RECORDS FOR THE TASK:
=== Section Start ===
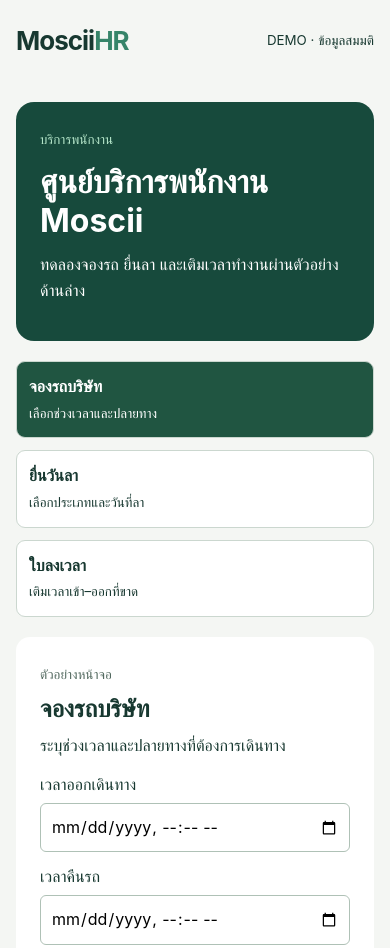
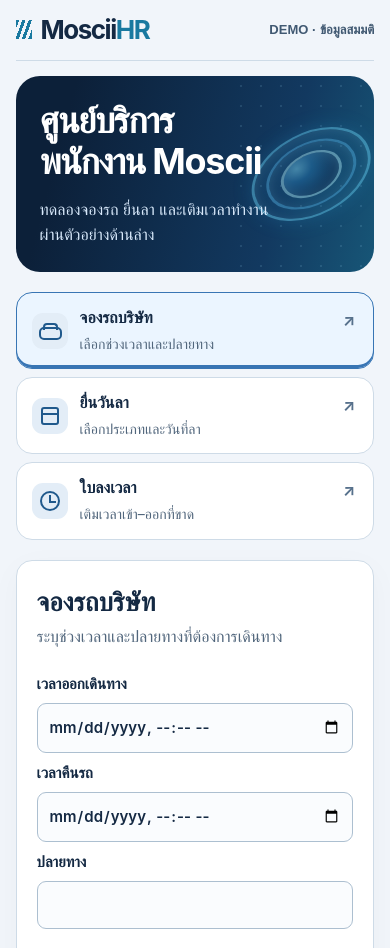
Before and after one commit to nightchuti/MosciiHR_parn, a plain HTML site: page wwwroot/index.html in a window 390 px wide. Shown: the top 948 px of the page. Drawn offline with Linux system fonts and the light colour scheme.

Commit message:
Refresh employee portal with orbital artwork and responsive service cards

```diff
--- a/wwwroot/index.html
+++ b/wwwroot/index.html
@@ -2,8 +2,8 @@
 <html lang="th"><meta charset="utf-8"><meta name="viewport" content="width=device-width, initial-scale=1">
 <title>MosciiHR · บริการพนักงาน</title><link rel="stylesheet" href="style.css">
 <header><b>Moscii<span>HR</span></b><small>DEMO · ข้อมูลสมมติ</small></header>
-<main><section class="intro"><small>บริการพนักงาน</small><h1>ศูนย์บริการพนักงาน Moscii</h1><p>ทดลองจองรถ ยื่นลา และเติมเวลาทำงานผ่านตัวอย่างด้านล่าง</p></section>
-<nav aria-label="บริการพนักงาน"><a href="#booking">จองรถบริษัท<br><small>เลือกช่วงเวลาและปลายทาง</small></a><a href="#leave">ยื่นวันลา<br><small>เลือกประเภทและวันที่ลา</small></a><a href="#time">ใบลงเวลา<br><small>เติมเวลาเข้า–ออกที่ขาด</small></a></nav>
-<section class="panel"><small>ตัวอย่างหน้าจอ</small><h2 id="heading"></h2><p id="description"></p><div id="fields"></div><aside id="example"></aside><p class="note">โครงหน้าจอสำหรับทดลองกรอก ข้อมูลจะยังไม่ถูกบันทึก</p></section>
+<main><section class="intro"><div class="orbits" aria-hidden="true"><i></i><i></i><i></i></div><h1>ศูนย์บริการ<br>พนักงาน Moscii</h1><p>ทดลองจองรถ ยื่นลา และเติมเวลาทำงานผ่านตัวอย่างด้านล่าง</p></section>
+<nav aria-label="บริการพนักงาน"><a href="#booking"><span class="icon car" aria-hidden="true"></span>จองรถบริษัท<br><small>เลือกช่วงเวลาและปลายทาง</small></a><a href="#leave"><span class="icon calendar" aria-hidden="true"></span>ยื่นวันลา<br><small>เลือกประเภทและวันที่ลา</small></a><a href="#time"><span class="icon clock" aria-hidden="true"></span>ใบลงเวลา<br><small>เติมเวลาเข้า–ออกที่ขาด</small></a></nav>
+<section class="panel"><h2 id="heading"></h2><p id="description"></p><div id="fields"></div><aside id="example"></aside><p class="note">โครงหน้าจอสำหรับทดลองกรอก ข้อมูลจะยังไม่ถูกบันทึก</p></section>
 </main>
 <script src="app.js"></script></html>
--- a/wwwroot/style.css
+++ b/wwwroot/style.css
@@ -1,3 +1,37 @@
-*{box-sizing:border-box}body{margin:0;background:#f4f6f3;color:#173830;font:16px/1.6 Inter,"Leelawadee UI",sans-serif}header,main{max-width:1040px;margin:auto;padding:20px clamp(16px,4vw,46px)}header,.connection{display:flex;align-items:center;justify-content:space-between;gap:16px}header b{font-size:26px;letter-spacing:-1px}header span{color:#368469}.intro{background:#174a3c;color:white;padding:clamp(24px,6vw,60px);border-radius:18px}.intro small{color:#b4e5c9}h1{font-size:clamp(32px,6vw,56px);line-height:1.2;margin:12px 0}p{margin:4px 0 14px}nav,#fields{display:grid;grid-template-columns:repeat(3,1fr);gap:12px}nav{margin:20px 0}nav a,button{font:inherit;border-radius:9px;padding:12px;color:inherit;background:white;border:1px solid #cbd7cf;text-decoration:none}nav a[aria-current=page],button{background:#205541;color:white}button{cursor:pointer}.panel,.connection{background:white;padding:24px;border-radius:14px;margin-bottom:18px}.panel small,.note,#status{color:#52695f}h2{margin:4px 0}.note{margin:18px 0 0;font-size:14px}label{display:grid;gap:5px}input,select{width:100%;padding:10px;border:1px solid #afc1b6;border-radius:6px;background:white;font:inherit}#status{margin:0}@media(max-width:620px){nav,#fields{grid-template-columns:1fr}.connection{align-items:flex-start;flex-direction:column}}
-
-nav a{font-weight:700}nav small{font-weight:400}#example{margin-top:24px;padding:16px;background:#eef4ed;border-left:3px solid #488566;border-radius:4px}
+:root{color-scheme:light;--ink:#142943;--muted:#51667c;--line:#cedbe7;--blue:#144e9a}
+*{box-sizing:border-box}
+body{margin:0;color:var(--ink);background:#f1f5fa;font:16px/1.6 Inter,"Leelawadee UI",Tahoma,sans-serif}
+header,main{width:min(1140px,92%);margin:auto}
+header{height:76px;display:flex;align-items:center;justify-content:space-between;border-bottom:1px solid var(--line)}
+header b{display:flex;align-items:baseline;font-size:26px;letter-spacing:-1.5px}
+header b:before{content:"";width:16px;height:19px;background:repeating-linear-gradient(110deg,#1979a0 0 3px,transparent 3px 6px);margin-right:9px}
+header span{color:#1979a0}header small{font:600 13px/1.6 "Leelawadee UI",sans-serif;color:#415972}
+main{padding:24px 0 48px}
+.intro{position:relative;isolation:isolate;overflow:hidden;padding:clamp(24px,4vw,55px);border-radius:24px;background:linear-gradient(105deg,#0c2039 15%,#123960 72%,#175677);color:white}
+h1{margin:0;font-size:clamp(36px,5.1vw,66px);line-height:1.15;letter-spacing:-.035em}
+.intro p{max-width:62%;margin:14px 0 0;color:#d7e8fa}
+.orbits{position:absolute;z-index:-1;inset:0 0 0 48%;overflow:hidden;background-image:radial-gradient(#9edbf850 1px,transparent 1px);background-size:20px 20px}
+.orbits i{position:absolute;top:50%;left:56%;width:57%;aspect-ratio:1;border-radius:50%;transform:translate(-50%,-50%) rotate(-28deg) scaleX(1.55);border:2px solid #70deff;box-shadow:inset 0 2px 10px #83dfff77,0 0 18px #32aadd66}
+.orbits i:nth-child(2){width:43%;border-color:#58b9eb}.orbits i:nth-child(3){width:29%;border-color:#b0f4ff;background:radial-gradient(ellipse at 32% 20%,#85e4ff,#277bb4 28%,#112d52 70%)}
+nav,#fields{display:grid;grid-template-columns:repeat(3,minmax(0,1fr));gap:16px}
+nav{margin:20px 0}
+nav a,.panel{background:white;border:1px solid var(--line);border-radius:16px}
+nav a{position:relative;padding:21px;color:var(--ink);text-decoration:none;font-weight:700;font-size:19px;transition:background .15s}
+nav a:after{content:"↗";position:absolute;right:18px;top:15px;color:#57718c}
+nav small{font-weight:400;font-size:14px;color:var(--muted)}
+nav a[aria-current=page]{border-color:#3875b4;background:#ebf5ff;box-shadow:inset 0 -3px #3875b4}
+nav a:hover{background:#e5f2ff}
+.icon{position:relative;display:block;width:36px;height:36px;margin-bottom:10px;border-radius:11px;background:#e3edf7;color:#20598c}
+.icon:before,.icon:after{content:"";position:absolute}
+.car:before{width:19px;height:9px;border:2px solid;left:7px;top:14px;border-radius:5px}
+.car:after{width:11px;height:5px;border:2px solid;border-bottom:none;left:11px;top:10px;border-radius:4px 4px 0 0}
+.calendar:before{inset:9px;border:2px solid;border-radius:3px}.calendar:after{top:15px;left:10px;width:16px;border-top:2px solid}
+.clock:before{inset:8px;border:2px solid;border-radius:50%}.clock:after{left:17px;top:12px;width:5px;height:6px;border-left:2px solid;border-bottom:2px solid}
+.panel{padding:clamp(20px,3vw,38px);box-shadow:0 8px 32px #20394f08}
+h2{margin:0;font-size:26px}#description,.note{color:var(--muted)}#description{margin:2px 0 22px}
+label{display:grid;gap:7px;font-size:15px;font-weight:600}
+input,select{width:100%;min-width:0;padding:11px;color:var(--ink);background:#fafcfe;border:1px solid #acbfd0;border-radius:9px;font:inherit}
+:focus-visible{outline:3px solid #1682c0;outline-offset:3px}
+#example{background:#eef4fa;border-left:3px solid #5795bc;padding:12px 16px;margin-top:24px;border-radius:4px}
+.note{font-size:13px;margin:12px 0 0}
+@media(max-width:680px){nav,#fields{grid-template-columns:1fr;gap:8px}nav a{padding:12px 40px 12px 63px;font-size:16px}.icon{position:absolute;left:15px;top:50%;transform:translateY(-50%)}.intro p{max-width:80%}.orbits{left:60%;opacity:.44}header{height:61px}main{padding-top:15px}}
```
=== Section End ===
=== Section Start ===
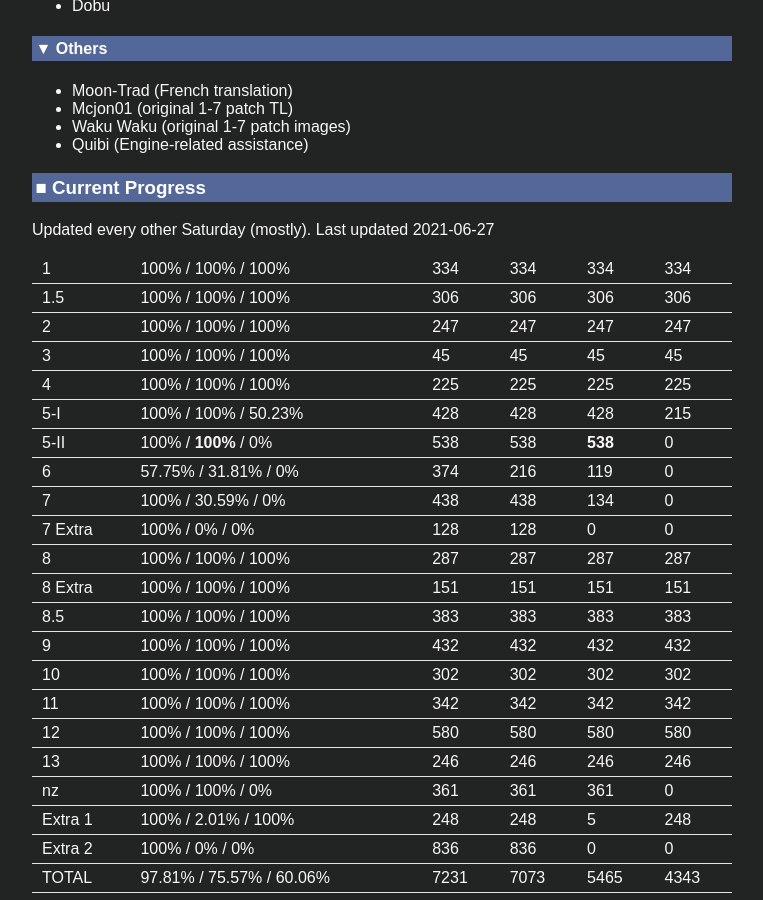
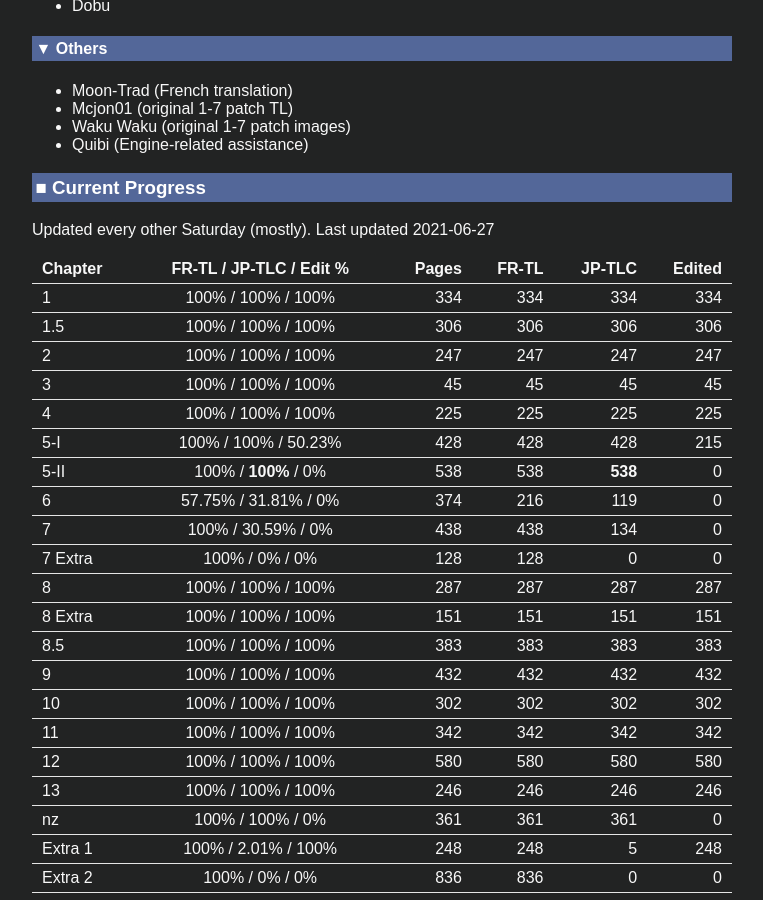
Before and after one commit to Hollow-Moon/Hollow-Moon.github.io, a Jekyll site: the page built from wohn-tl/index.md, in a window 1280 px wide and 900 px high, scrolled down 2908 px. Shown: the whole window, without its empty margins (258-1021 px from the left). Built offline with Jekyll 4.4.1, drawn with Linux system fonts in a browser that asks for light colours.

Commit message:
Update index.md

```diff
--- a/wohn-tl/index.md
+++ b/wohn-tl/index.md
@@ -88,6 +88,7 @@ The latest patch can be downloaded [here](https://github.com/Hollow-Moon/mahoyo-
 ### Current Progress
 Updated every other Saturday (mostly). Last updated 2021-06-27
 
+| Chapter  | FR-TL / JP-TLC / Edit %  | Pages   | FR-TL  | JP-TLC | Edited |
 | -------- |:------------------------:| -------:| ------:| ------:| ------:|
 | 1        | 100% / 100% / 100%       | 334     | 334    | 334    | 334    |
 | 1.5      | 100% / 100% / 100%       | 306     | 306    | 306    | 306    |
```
=== Section End ===
WHAT THIS TASK INVOLVES: Every line of the material that holds "example" should be copied out as the answer.

REPLY TO THE EXERCISE:
-<section class="panel"><small>ตัวอย่างหน้าจอ</small><h2 id="heading"></h2><p id="description"></p><div id="fields"></div><aside id="example"></aside><p class="note">โครงหน้าจอสำหรับทดลองกรอก ข้อมูลจะยังไม่ถูกบันทึก</p></section>
+<section class="panel"><h2 id="heading"></h2><p id="description"></p><div id="fields"></div><aside id="example"></aside><p class="note">โครงหน้าจอสำหรับทดลองกรอก ข้อมูลจะยังไม่ถูกบันทึก</p></section>
-nav a{font-weight:700}nav small{font-weight:400}#example{margin-top:24px;padding:16px;background:#eef4ed;border-left:3px solid #488566;border-radius:4px}
+#example{background:#eef4fa;border-left:3px solid #5795bc;padding:12px 16px;margin-top:24px;border-radius:4px}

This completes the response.